YOUR GOAL
Could you show all lines in the entries below that contain the string "よろしくお願いします"?

[Front-end code edit data]
·····

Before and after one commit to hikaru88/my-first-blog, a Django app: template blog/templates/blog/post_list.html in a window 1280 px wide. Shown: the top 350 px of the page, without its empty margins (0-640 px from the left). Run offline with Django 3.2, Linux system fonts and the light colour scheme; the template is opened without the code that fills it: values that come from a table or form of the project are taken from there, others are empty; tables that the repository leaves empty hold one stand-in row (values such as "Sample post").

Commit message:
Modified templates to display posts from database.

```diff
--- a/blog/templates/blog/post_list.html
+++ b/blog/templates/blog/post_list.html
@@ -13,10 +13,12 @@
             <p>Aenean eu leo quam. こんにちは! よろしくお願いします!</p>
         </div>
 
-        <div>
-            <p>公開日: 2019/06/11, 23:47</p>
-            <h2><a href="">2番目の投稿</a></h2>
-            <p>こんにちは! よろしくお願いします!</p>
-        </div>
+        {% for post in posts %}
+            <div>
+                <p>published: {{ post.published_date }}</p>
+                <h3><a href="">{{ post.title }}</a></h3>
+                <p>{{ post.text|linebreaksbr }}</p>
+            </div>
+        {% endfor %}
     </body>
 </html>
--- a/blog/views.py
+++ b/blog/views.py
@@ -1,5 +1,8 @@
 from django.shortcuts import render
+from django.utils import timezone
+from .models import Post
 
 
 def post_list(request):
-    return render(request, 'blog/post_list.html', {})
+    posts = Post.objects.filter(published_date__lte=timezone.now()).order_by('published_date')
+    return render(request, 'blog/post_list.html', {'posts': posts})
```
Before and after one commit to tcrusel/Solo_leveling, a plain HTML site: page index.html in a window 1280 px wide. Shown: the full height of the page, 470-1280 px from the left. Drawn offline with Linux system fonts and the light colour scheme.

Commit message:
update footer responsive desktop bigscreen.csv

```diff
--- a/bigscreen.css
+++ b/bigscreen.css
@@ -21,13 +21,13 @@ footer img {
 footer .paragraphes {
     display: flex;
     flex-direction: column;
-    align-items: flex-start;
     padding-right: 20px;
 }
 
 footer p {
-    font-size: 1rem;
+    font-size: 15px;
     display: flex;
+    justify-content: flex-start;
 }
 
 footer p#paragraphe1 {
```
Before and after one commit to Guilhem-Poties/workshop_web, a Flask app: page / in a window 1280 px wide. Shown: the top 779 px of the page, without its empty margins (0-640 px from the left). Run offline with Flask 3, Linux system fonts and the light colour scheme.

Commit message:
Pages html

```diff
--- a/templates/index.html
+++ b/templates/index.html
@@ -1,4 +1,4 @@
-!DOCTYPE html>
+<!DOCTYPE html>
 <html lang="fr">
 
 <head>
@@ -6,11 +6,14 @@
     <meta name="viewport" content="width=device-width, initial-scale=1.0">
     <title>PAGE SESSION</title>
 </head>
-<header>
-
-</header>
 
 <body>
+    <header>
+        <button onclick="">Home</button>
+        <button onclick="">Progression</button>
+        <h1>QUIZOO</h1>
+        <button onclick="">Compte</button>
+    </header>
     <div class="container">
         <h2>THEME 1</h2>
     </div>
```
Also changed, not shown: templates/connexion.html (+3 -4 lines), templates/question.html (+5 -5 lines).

·····

EXERCISE SOLUTION
             <p>Aenean eu leo quam. こんにちは! よろしくお願いします!</p>
-            <p>こんにちは! よろしくお願いします!</p>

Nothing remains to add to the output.